Fresh off the success of Red State, a decent movie that was refreshingly unpredictable, I wanted to see Tusk knowing absolutely nothing about it. Justin Long stars as Wallace, a podcaster going to Canada to find the next great story. There he meets wheelchair-bound Howard Howe (played by Red State‘s Michael Parks), who has a personal story about how a walrus he named Mr. Tusk rescued him on the worst day of his life. Half a cup of tea later, and Wallace is passed out on the floor. The next morning Wallace is in a wheelchair, and his leg has been amputated. Howard Howe is not what he seems, and this is just the beginning. Back in America, Wallace’s girlfriend and best friend (played by Haley Joel Osment) are worried by a distressing phone call and head off to Canada to find him. But while this is going on, Howard Howe is executing his lifelong dream: to surgically turn a human being into a walrus as a tribute to Mr. Tusk, and also to finally learn “if man is truly a walrus at heart” (yes, that’s the actual plot of the movie). I don’t want to give too much away, but just know that the entire second half of the movie is basically Justin Long screaming at the top of his lungs. I won’t say what he looks like while he’s doing this, but if you’re up for it, go for it. Or as the movie puts it, “go full walrus”.
I should also mention this movie is very much a horror-comedy. Unfortunately, instead of balancing the two genres, it just kind of flicks genre switches, throwing one in your face, followed by the other. It creates a very out-of-focus viewing experience for someone trying to mentally sync with the movie. When it’s supposed to be scary, it’s silly, and when it’s supposed to be funny, it’s confusing, and when it’s supposed to be heart-warmingly serious, it’s just weird. This is not the kind of the movie where you know for sure that something is wrong with it, just that you know for sure you are not its audience. But more than that, I don’t know who the audience could possibly be. How often do people even think about walruses, let alone seek out movies about them?

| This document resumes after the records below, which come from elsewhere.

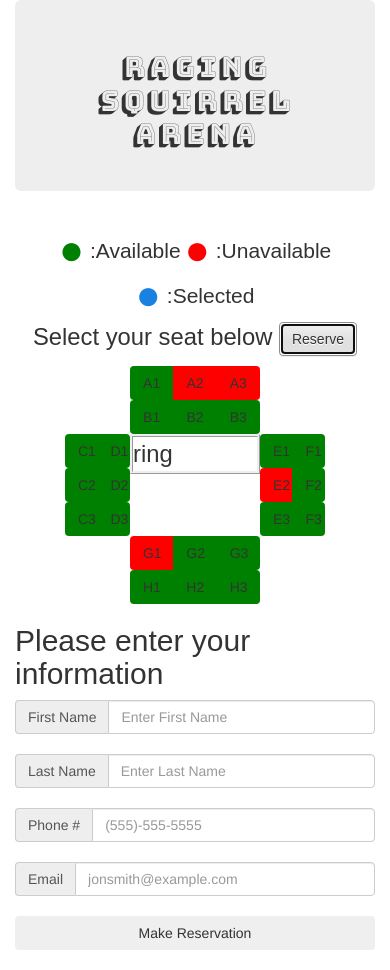
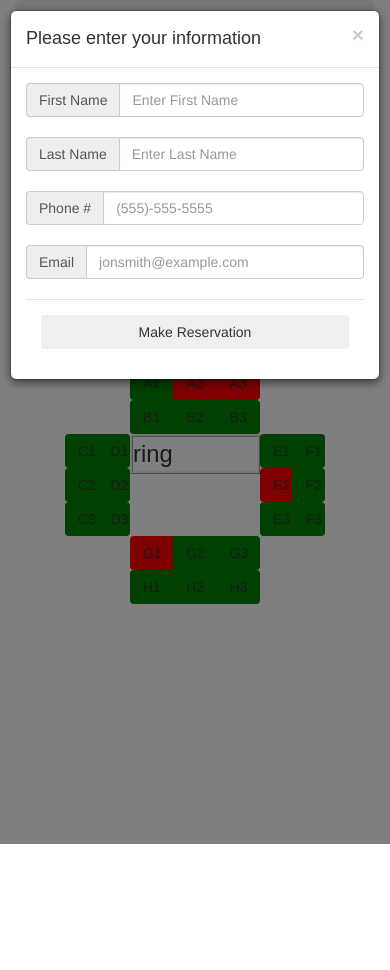
Before and after one commit to ericArbour/seatReservation, a plain HTML site: page index.html in a window 390 px wide. Both pictures are taken after a click on the button "Reserve". After the commit the page ends 844 px from the top, so only its background shows below. Drawn offline with nearby package versions, Linux system fonts and the light colour scheme; a web font is replaced by a local one.

Commit message:
modal box

```diff
--- a/index.html
+++ b/index.html
@@ -19,12 +19,12 @@
       <header>
 
         <ul class="text-center">
-          <li><span class="glyphicon glyphicon-one-fine-dot green"></span> :Available</li>
-          <li><span class="glyphicon glyphicon-one-fine-dot red" aria-hidden="true"></span> :Unavailable</li>
-          <li><span class="glyphicon glyphicon-one-fine-dot blue" aria-hidden="true"></span> :Selected</li>
+          <li><span class="glyphicon glyphicon-one-fine-dot green"></span>:Available</li>
+          <li><span class="glyphicon glyphicon-one-fine-dot red" aria-hidden="true"></span>:Unavailable</li>
+          <li><span class="glyphicon glyphicon-one-fine-dot blue" aria-hidden="true"></span>:Selected</li>
         </ul>
-        <p class="text-center">Select your seat below <button id="reserve" class= "btn btn-default">Reserve</button></p>
-        <p id="clickedSeats"></p>
+        <p class="text-center">Select your seat below <button id="reserve" class="btn btn-default" data-toggle="modal" data-target="#info">Reserve</button></p>
+        <p id="clickedSeats" class="text-center"></p>
 
       </header>
 
@@ -190,9 +190,16 @@
         </div>
       </main>
 
-      <section id="info">
-        <form>
-          <h2 class="formTitle">Please enter your information</h2>
+  <div class="modal fade" id="info" role="dialog">
+      <div class="modal-dialog">
+
+      <form class="modal-content">
+        <div class="formTitle modal-header">
+          <button type="button" class="close" data-dismiss="modal">&times;</button>
+          <h4 class="modal-title">Please enter your information</h4>
+        </div>
+        <div class="modal-body">
+
           <div class="input-group">
             <span class="input-group-addon" id="basic-addon1">First Name</span>
             <input id="fName" type="text" class="form-control" placeholder="Enter First Name" aria-describedby="basic-addon1">
@@ -216,20 +223,23 @@
             <input id="email" type="text" class="form-control" placeholder="jonsmith@example.com" aria-describedby="basic-addon1">
           </div>
           <br>
-
+          <div class="modal-footer">
           <div class="btn-group btn-group-justified" role="group" aria-label="...">
                 <div class="btn-group" role="group">
-                  <button id="submit" type="button" class="btn">Make Reservation</button>
+                  <button id="submit" type="button" class="btn" data-dismiss="modal">Make Reservation</button>
                 </div>
               </div>
-              <br>
+            </div>
+            </div>
 
         </form>
-      </section>
+    </div>
+  </div>
 
     </div>
     <script src="https://code.jquery.com/jquery-3.2.1.min.js" integrity="sha256-hwg4gsxgFZhOsEEamdOYGBf13FyQuiTwlAQgxVSNgt4=" crossorigin="anonymous"></script>
     <script src="https://maxcdn.bootstrapcdn.com/bootstrap/3.3.7/js/bootstrap.min.js" integrity="sha384-Tc5IQib027qvyjSMfHjOMaLkfuWVxZxUPnCJA7l2mCWNIpG9mGCD8wGNIcPD7Txa" crossorigin="anonymous"></script>
     <script src="script.js" type="text/javascript"></script>
+    <script src="lauren.js" type="text/javascript"></script>
   </body>
 </html>
--- a/style.css
+++ b/style.css
@@ -75,10 +75,7 @@ p{
 .sel {
   background-color: #1981e0;
 }
-/*
-#info{
-  display: none;
-}*/
+
 
 .formTitle {
   font-family: 'Timmana', sans-serif;
```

I later found out the idea for Tusk originated on Kevin Smith’s SModcast as The Walrus and the Carpenter, not to be confused with (or maybe to be confused with) the Lewis Carroll poem. After basically pitching an entire movie right then and there, Kevin Smith started a vote among his fans using hashtags on whether this movie should actually be made: #walrusyes and #walrusno. The result was a resounding “#walrusyes”. You could argue for years on the kind of people who would vote on something like this, and even longer on whether those voters were just curious if Kevin Smith would actually go through with it.
Tusk is very much a “love it/hate it” movie. As for me, I vote #walrusno.
1 out of 5